Collected data:

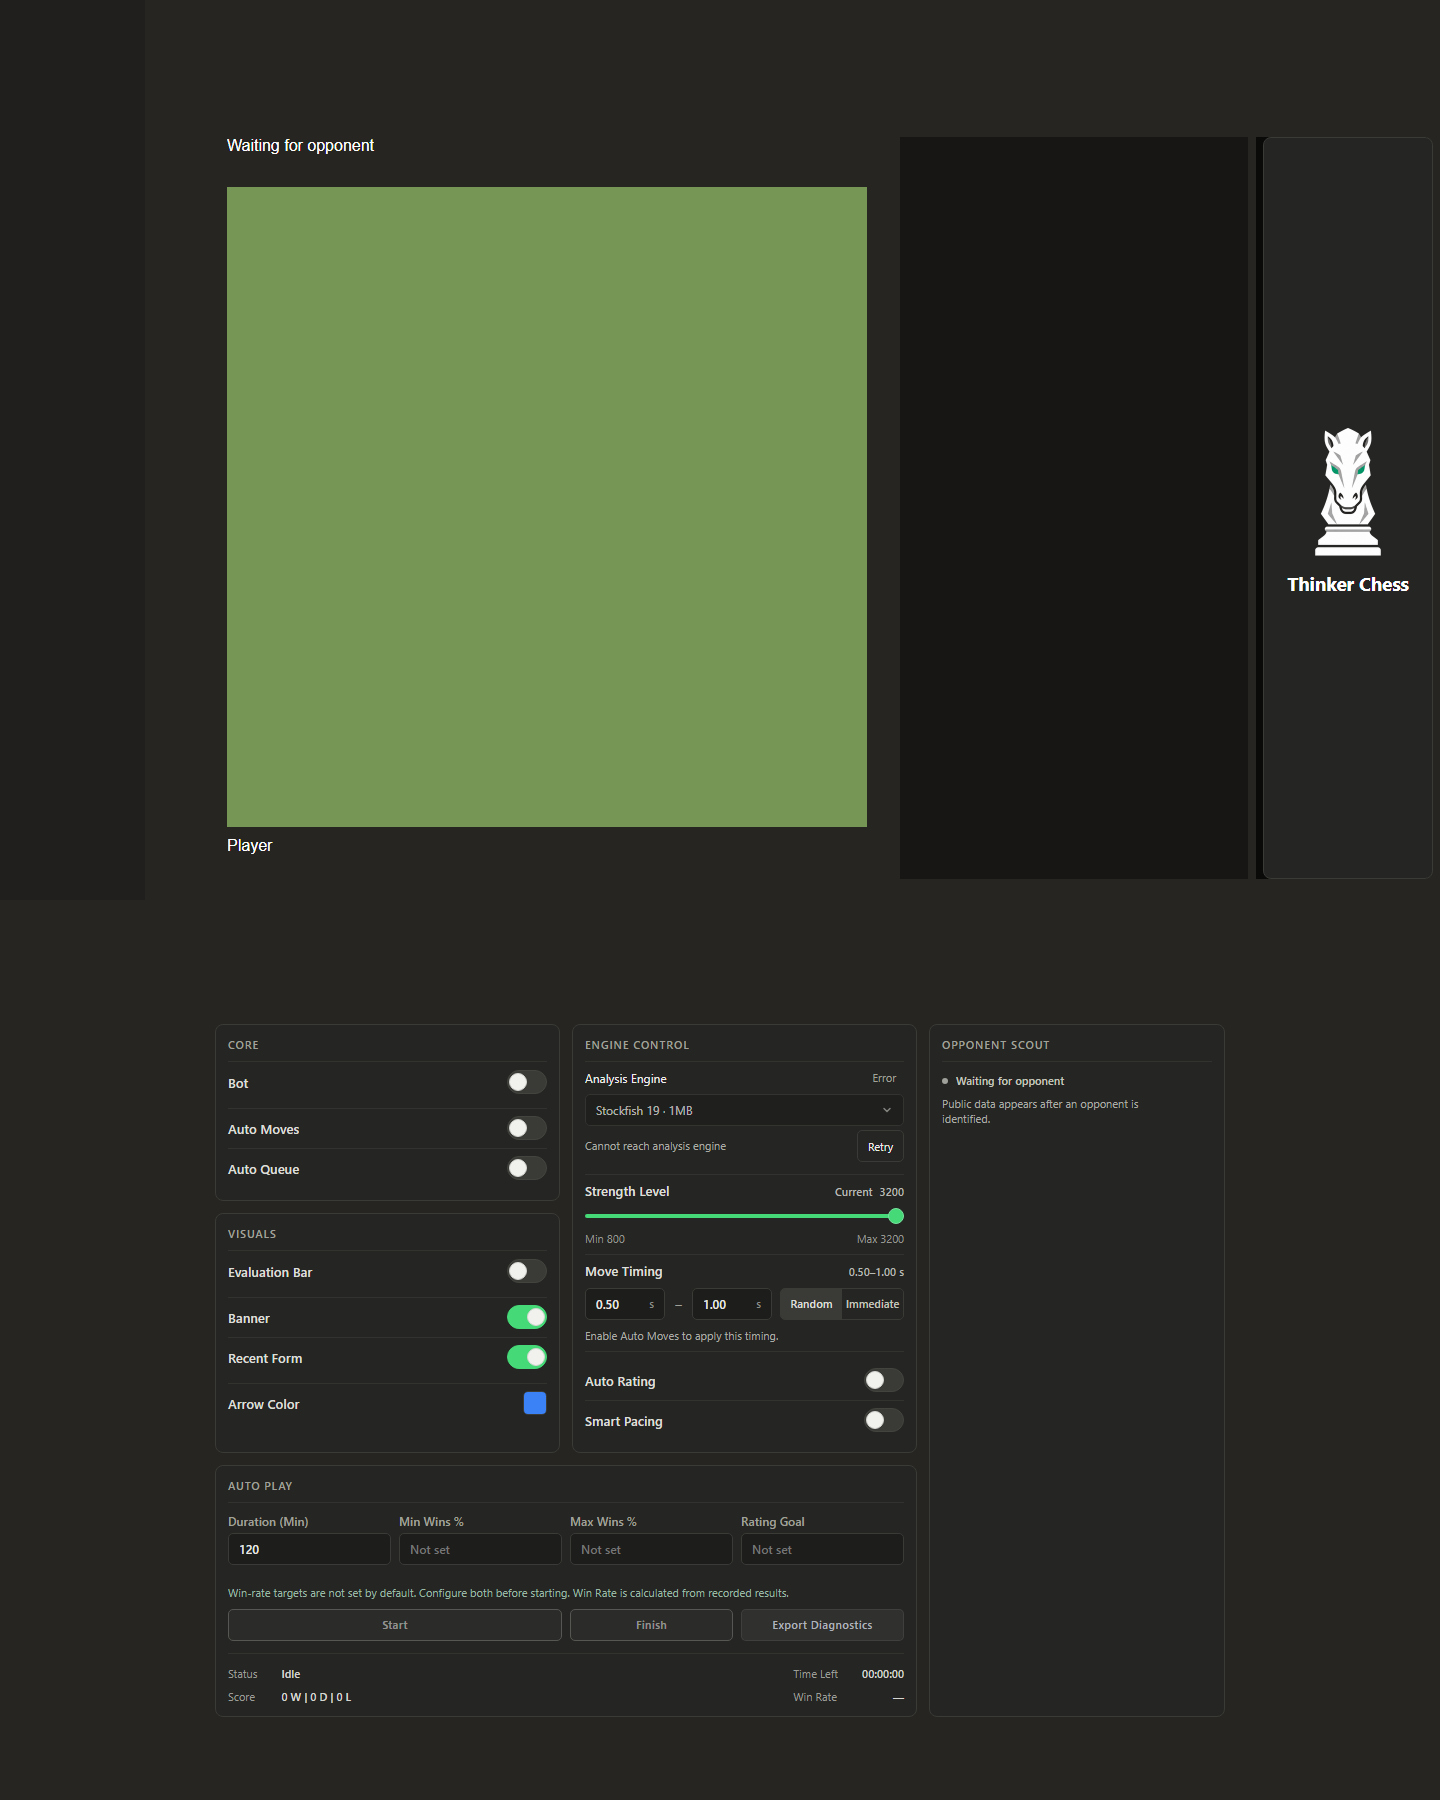
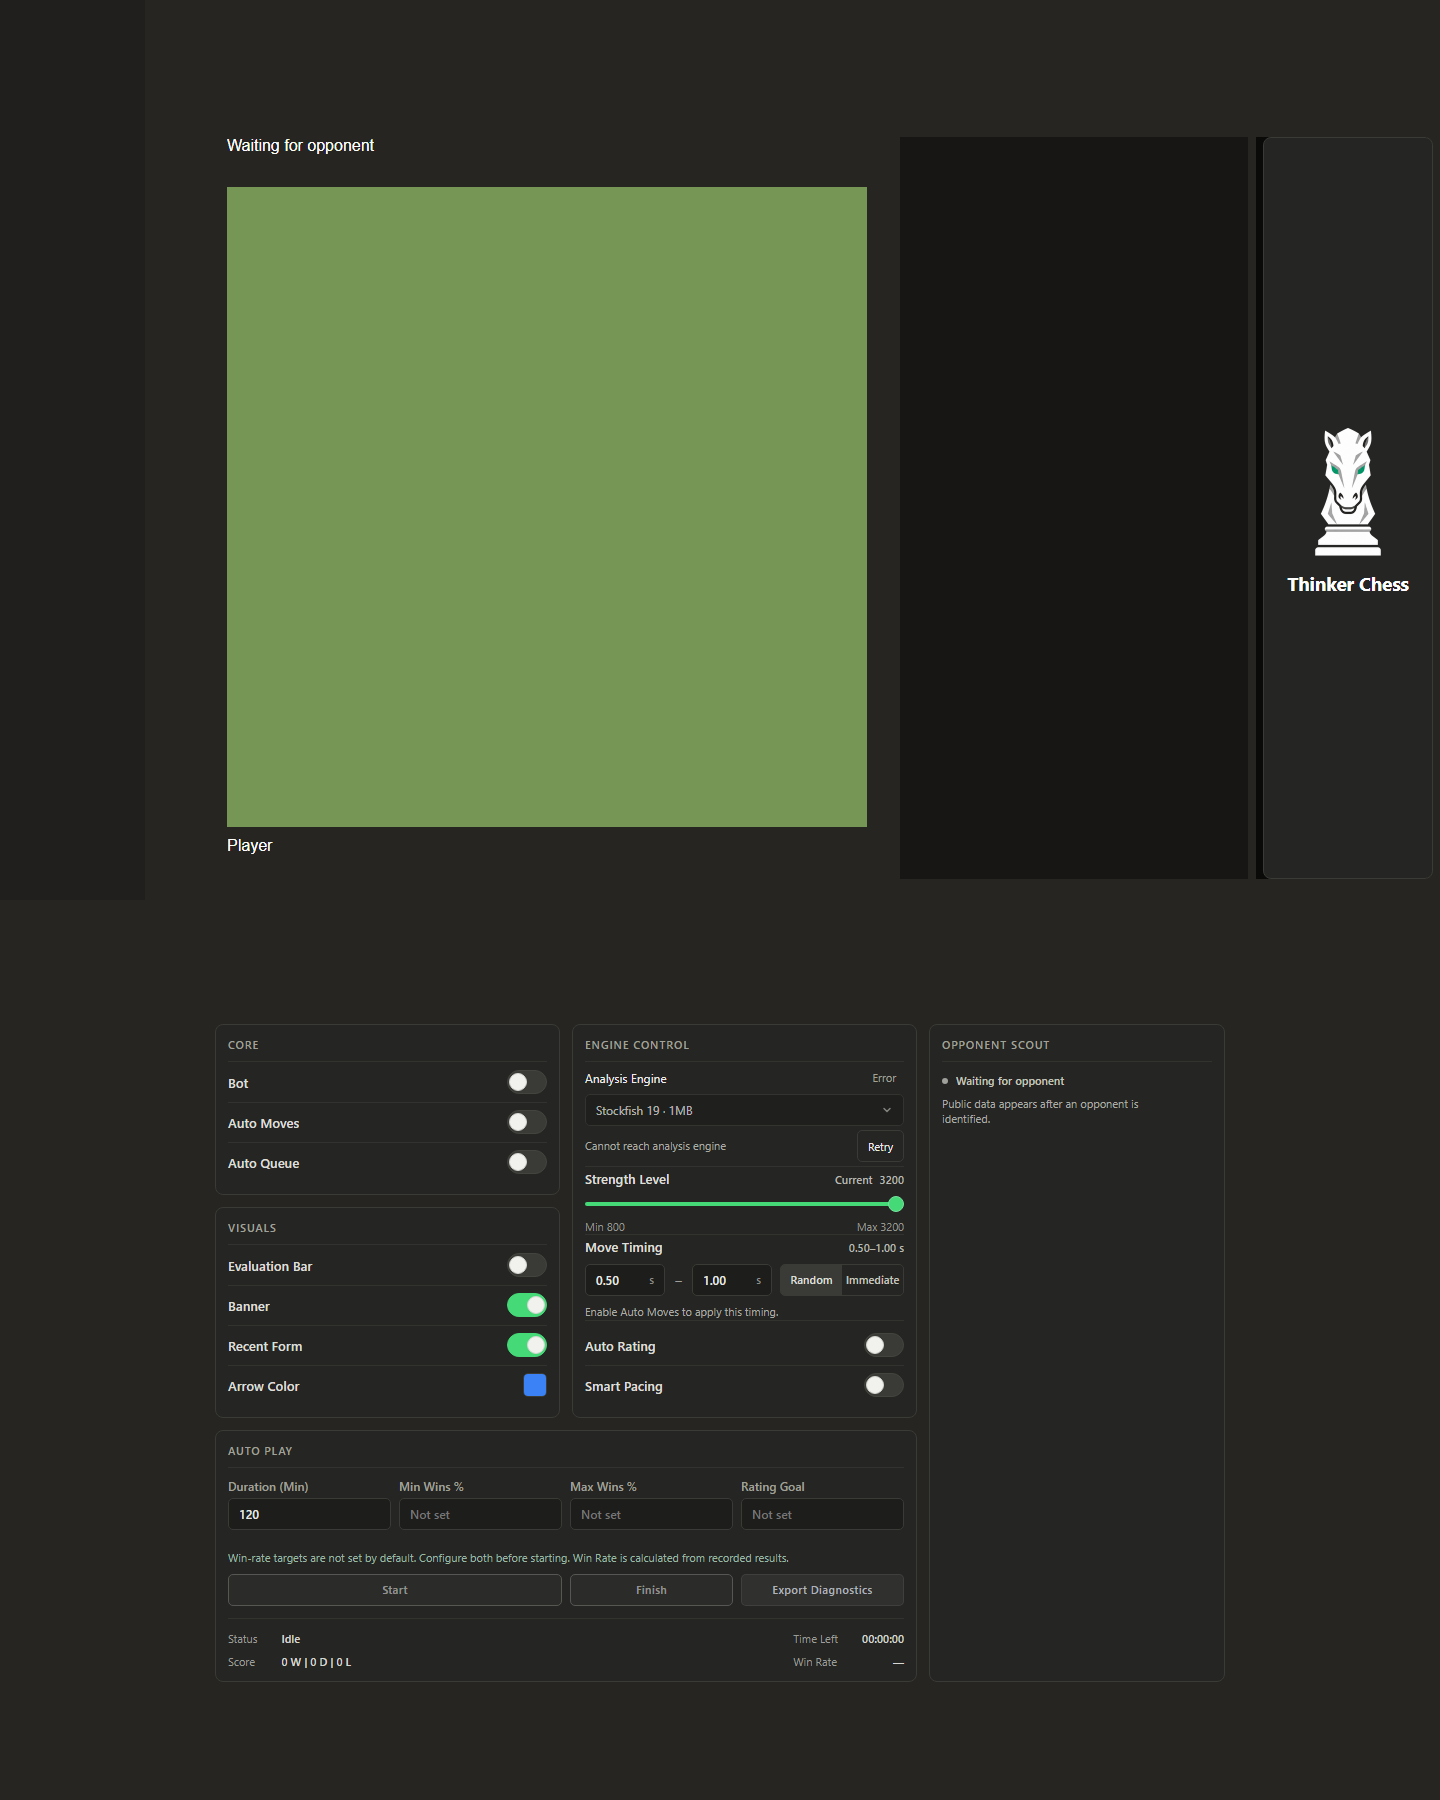
fix(block-4): balance natural panel heights without empty tails

diff --git a/script.js b/script.js
@@ -257,7 +257,7 @@ globalThis.ThinkerRatingTracker = ThinkerRatingTrackerBundle;
   const css = `
         #krypbot-container .kb-engine-section { margin:0; padding:0; border:0; }
         #krypbot-container .kb-engine-analysis { padding-top:var(--space-2); }
-        #krypbot-container .kb-engine-section + .kb-engine-section { margin-top:var(--space-2); padding-top:var(--space-2); border-top:1px solid var(--tc-console-divider); }
+        #krypbot-container .kb-engine-section + .kb-engine-section { margin-top:0; padding-top:var(--space-1); border-top:1px solid var(--tc-console-divider); }
         #krypbot-container .kb-engine-section .kb-strength-card,
         #krypbot-container .kb-engine-section .kb-run-delay-card { margin:0 !important; padding:0 !important; border:0 !important; }
         #krypbot-container .kb-engine-section .kb-run-delay-card + .kb-section { border-top:0 !important; }
@@ -281,7 +281,8 @@ globalThis.ThinkerRatingTracker = ThinkerRatingTrackerBundle;
         #krypbot-container .kb-console-module.kb-visuals-module .kb-footer { border-top:0 !important; background:linear-gradient(var(--tc-console-divider),var(--tc-console-divider)) top / 100% 1px no-repeat; }
         #oi-wrapper[data-layout-mode="desktop"] #krypbot-container .kb-core-spacing,
         #oi-wrapper[data-layout-mode="desktop"] #krypbot-container .kb-visuals-spacing { margin-top:0 !important; }
-        #oi-wrapper[data-layout-mode="desktop"] #krypbot-container .kb-engine-module { min-height:412px; }
+        #oi-wrapper[data-layout-mode="desktop"] #krypbot-container .kb-engine-module { min-height:394px; }
+        #krypbot-container .kb-engine-section .kb-dependency-hint { line-height:16px; }
         #krypbot-container .kb-engine-timing:has(#auto-delay-section[style*="display: none"]) { display:none; }
         #krypbot-container .kb-engine-strength .kb-slider { display:block; margin:8px 0; }
         #krypbot-container .kb-engine-strength .kb-strength-limits { margin-top:0; }

diff --git a/frontend/eval_bar/engine-layout.js b/frontend/eval_bar/engine-layout.js
@@ -3,7 +3,7 @@
   const css = `
         #krypbot-container .kb-engine-section { margin:0; padding:0; border:0; }
         #krypbot-container .kb-engine-analysis { padding-top:var(--space-2); }
-        #krypbot-container .kb-engine-section + .kb-engine-section { margin-top:var(--space-2); padding-top:var(--space-2); border-top:1px solid var(--tc-console-divider); }
+        #krypbot-container .kb-engine-section + .kb-engine-section { margin-top:0; padding-top:var(--space-1); border-top:1px solid var(--tc-console-divider); }
         #krypbot-container .kb-engine-section .kb-strength-card,
         #krypbot-container .kb-engine-section .kb-run-delay-card { margin:0 !important; padding:0 !important; border:0 !important; }
         #krypbot-container .kb-engine-section .kb-run-delay-card + .kb-section { border-top:0 !important; }
@@ -27,7 +27,8 @@
         #krypbot-container .kb-console-module.kb-visuals-module .kb-footer { border-top:0 !important; background:linear-gradient(var(--tc-console-divider),var(--tc-console-divider)) top / 100% 1px no-repeat; }
         #oi-wrapper[data-layout-mode="desktop"] #krypbot-container .kb-core-spacing,
         #oi-wrapper[data-layout-mode="desktop"] #krypbot-container .kb-visuals-spacing { margin-top:0 !important; }
-        #oi-wrapper[data-layout-mode="desktop"] #krypbot-container .kb-engine-module { min-height:412px; }
+        #oi-wrapper[data-layout-mode="desktop"] #krypbot-container .kb-engine-module { min-height:394px; }
+        #krypbot-container .kb-engine-section .kb-dependency-hint { line-height:16px; }
         #krypbot-container .kb-engine-timing:has(#auto-delay-section[style*="display: none"]) { display:none; }
         #krypbot-container .kb-engine-strength .kb-slider { display:block; margin:8px 0; }
         #krypbot-container .kb-engine-strength .kb-strength-limits { margin-top:0; }

diff --git a/_bmad-output/implementation-artifacts/connectivity-finish/block-4/GEOMETRY.md b/_bmad-output/implementation-artifacts/connectivity-finish/block-4/GEOMETRY.md
@@ -1,0 +1,9 @@
+# Alturas naturais e caudas
+
+Antes: linhas com caixa de 40px mas margem de 6px antes de Auto Moves, Banner e Arrow Color. Engine Ready 412px; com Retry separado 446px e cauda do Visuals 46px. A margem de 6px foi introduzida em 2898896; o agrupamento anterior c8ba23f já aplicava margem entre controles. A linha de Retry sem reserva existe desde b9624eb.
+
+Depois: Core 171px + gap12px + Visuals211px = coluna natural394px. Engine394px em Ready, Error e Retry. As divisórias entre seções reais usam 4px de padding, sem margens entre linhas de controle. Timing usa line-height16px, igual à faixa de feedback. Nenhuma linha recebe altura desigual e nenhum preenchimento foi posto no fim dos painéis.
+
+Caudas de Core, Visuals e Engine padrão:12px depois da última caixa de linha. O espaço simétrico de 8px dentro de uma linha40px com toggle24px não é cauda de painel: ele existe igualmente acima e abaixo do controle. Smart Pacing mantém altura394px com o conteúdo no topo; Scout continua alinhado ao Auto Play, inclusive vazio.
+
+A altura de 394px foi medida no navegador, não apenas calculada. Estados finais e screenshots em ../block-2/states.json; a matriz de todos os viewports será preservada em ../after/.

= WORK INSTRUCTION =
Pictures aside, repeat every entry exactly as written.

= SOLUTION TO THE PROBLEM =
fix(block-4): balance natural panel heights without empty tails

diff --git a/script.js b/script.js
@@ -257,7 +257,7 @@ globalThis.ThinkerRatingTracker = ThinkerRatingTrackerBundle;
   const css = `
         #krypbot-container .kb-engine-section { margin:0; padding:0; border:0; }
         #krypbot-container .kb-engine-analysis { padding-top:var(--space-2); }
-        #krypbot-container .kb-engine-section + .kb-engine-section { margin-top:var(--space-2); padding-top:var(--space-2); border-top:1px solid var(--tc-console-divider); }
+        #krypbot-container .kb-engine-section + .kb-engine-section { margin-top:0; padding-top:var(--space-1); border-top:1px solid var(--tc-console-divider); }
         #krypbot-container .kb-engine-section .kb-strength-card,
         #krypbot-container .kb-engine-section .kb-run-delay-card { margin:0 !important; padding:0 !important; border:0 !important; }
         #krypbot-container .kb-engine-section .kb-run-delay-card + .kb-section { border-top:0 !important; }
@@ -281,7 +281,8 @@ globalThis.ThinkerRatingTracker = ThinkerRatingTrackerBundle;
         #krypbot-container .kb-console-module.kb-visuals-module .kb-footer { border-top:0 !important; background:linear-gradient(var(--tc-console-divider),var(--tc-console-divider)) top / 100% 1px no-repeat; }
         #oi-wrapper[data-layout-mode="desktop"] #krypbot-container .kb-core-spacing,
         #oi-wrapper[data-layout-mode="desktop"] #krypbot-container .kb-visuals-spacing { margin-top:0 !important; }
-        #oi-wrapper[data-layout-mode="desktop"] #krypbot-container .kb-engine-module { min-height:412px; }
+        #oi-wrapper[data-layout-mode="desktop"] #krypbot-container .kb-engine-module { min-height:394px; }
+        #krypbot-container .kb-engine-section .kb-dependency-hint { line-height:16px; }
         #krypbot-container .kb-engine-timing:has(#auto-delay-section[style*="display: none"]) { display:none; }
         #krypbot-container .kb-engine-strength .kb-slider { display:block; margin:8px 0; }
         #krypbot-container .kb-engine-strength .kb-strength-limits { margin-top:0; }

diff --git a/frontend/eval_bar/engine-layout.js b/frontend/eval_bar/engine-layout.js
@@ -3,7 +3,7 @@
   const css = `
         #krypbot-container .kb-engine-section { margin:0; padding:0; border:0; }
         #krypbot-container .kb-engine-analysis { padding-top:var(--space-2); }
-        #krypbot-container .kb-engine-section + .kb-engine-section { margin-top:var(--space-2); padding-top:var(--space-2); border-top:1px solid var(--tc-console-divider); }
+        #krypbot-container .kb-engine-section + .kb-engine-section { margin-top:0; padding-top:var(--space-1); border-top:1px solid var(--tc-console-divider); }
         #krypbot-container .kb-engine-section .kb-strength-card,
         #krypbot-container .kb-engine-section .kb-run-delay-card { margin:0 !important; padding:0 !important; border:0 !important; }
         #krypbot-container .kb-engine-section .kb-run-delay-card + .kb-section { border-top:0 !important; }
@@ -27,7 +27,8 @@
         #krypbot-container .kb-console-module.kb-visuals-module .kb-footer { border-top:0 !important; background:linear-gradient(var(--tc-console-divider),var(--tc-console-divider)) top / 100% 1px no-repeat; }
         #oi-wrapper[data-layout-mode="desktop"] #krypbot-container .kb-core-spacing,
         #oi-wrapper[data-layout-mode="desktop"] #krypbot-container .kb-visuals-spacing { margin-top:0 !important; }
-        #oi-wrapper[data-layout-mode="desktop"] #krypbot-container .kb-engine-module { min-height:412px; }
+        #oi-wrapper[data-layout-mode="desktop"] #krypbot-container .kb-engine-module { min-height:394px; }
+        #krypbot-container .kb-engine-section .kb-dependency-hint { line-height:16px; }
         #krypbot-container .kb-engine-timing:has(#auto-delay-section[style*="display: none"]) { display:none; }
         #krypbot-container .kb-engine-strength .kb-slider { display:block; margin:8px 0; }
         #krypbot-container .kb-engine-strength .kb-strength-limits { margin-top:0; }

diff --git a/_bmad-output/implementation-artifacts/connectivity-finish/block-4/GEOMETRY.md b/_bmad-output/implementation-artifacts/connectivity-finish/block-4/GEOMETRY.md
@@ -1,0 +1,9 @@
+# Alturas naturais e caudas
+
+Antes: linhas com caixa de 40px mas margem de 6px antes de Auto Moves, Banner e Arrow Color. Engine Ready 412px; com Retry separado 446px e cauda do Visuals 46px. A margem de 6px foi introduzida em 2898896; o agrupamento anterior c8ba23f já aplicava margem entre controles. A linha de Retry sem reserva existe desde b9624eb.
+
+Depois: Core 171px + gap12px + Visuals211px = coluna natural394px. Engine394px em Ready, Error e Retry. As divisórias entre seções reais usam 4px de padding, sem margens entre linhas de controle. Timing usa line-height16px, igual à faixa de feedback. Nenhuma linha recebe altura desigual e nenhum preenchimento foi posto no fim dos painéis.
+
+Caudas de Core, Visuals e Engine padrão:12px depois da última caixa de linha. O espaço simétrico de 8px dentro de uma linha40px com toggle24px não é cauda de painel: ele existe igualmente acima e abaixo do controle. Smart Pacing mantém altura394px com o conteúdo no topo; Scout continua alinhado ao Auto Play, inclusive vazio.
+
+A altura de 394px foi medida no navegador, não apenas calculada. Estados finais e screenshots em ../block-2/states.json; a matriz de todos os viewports será preservada em ../after/.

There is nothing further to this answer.